• [Excerpted records]:
──────────

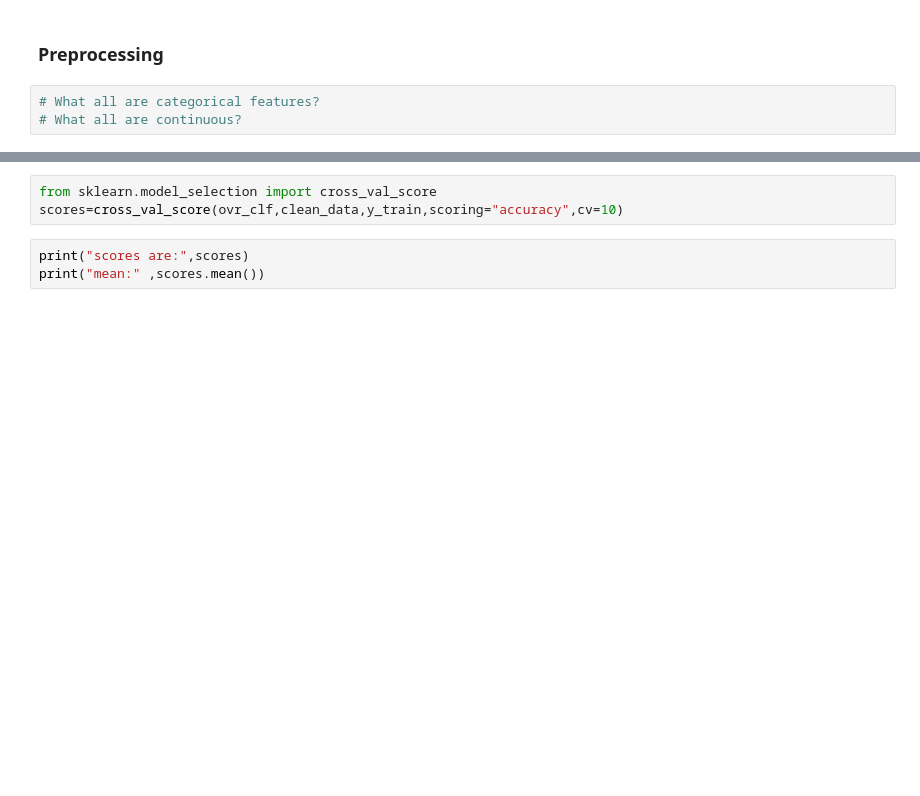
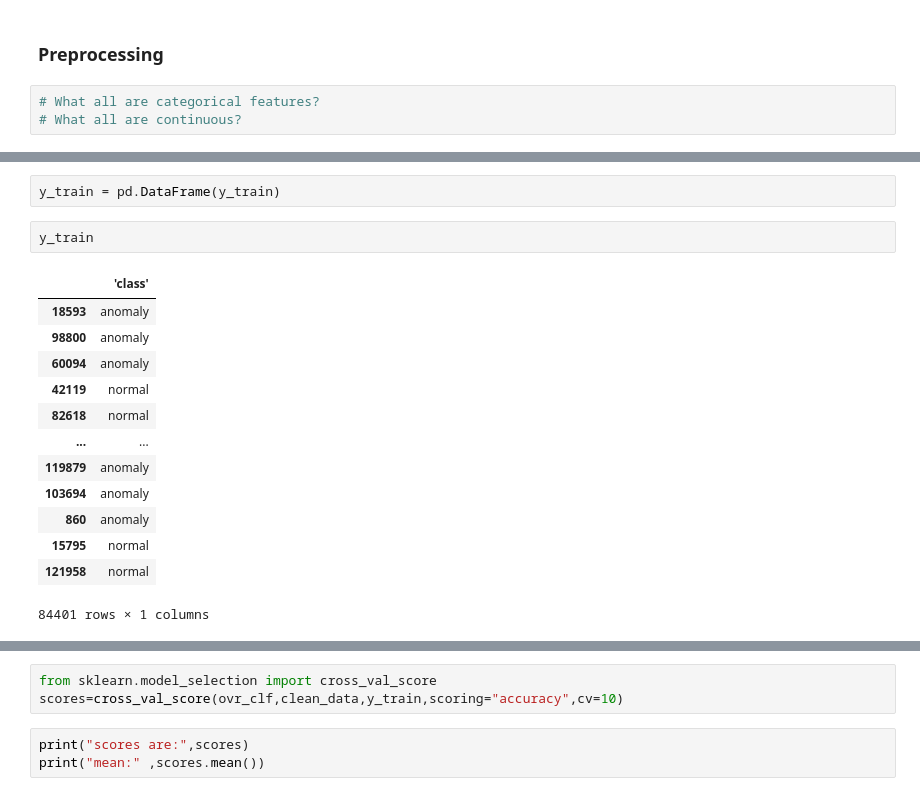
Before and after one commit to AbhashPL/ism-proj, a Jupyter notebook: APT-DNN-ISM.ipynb, the cells around one changed output, grey strips where cells are left out. Cells and saved outputs as stored; diff of their text form; blank space fills up the shorter version.

```diff
--- a/APT-DNN-ISM.ipynb
+++ b/APT-DNN-ISM.ipynb
@@ -310,0 +326,18 @@ clean_data=column_trans.fit_transform(scaled_features)
+# %%
+y_train = pd.DataFrame(y_train)
+# %%
+y_train
+# %% [output]
+|  | 'class' |
+| 18593 | anomaly |
+| 98800 | anomaly |
+| 60094 | anomaly |
+| 42119 | normal |
+| 82618 | normal |
+| ... | ... |
+| 119879 | anomaly |
+| 103694 | anomaly |
+| 860 | anomaly |
+| 15795 | normal |
+| 121958 | normal |
+84401 rows × 1 columns
```
Also changed, not shown: parts of 30 cells of this notebook.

──────────

Word for word, restate the whole listing and drop the images.

Before and after one commit to AbhashPL/ism-proj, a Jupyter notebook: APT-DNN-ISM.ipynb, the cells around one changed output, grey strips where cells are left out. Cells and saved outputs as stored; diff of their text form; blank space fills up the shorter version.

```diff
--- a/APT-DNN-ISM.ipynb
+++ b/APT-DNN-ISM.ipynb
@@ -310,0 +326,18 @@ clean_data=column_trans.fit_transform(scaled_features)
+# %%
+y_train = pd.DataFrame(y_train)
+# %%
+y_train
+# %% [output]
+|  | 'class' |
+| 18593 | anomaly |
+| 98800 | anomaly |
+| 60094 | anomaly |
+| 42119 | normal |
+| 82618 | normal |
+| ... | ... |
+| 119879 | anomaly |
+| 103694 | anomaly |
+| 860 | anomaly |
+| 15795 | normal |
+| 121958 | normal |
+84401 rows × 1 columns
```
Also changed, not shown: parts of 30 cells of this notebook.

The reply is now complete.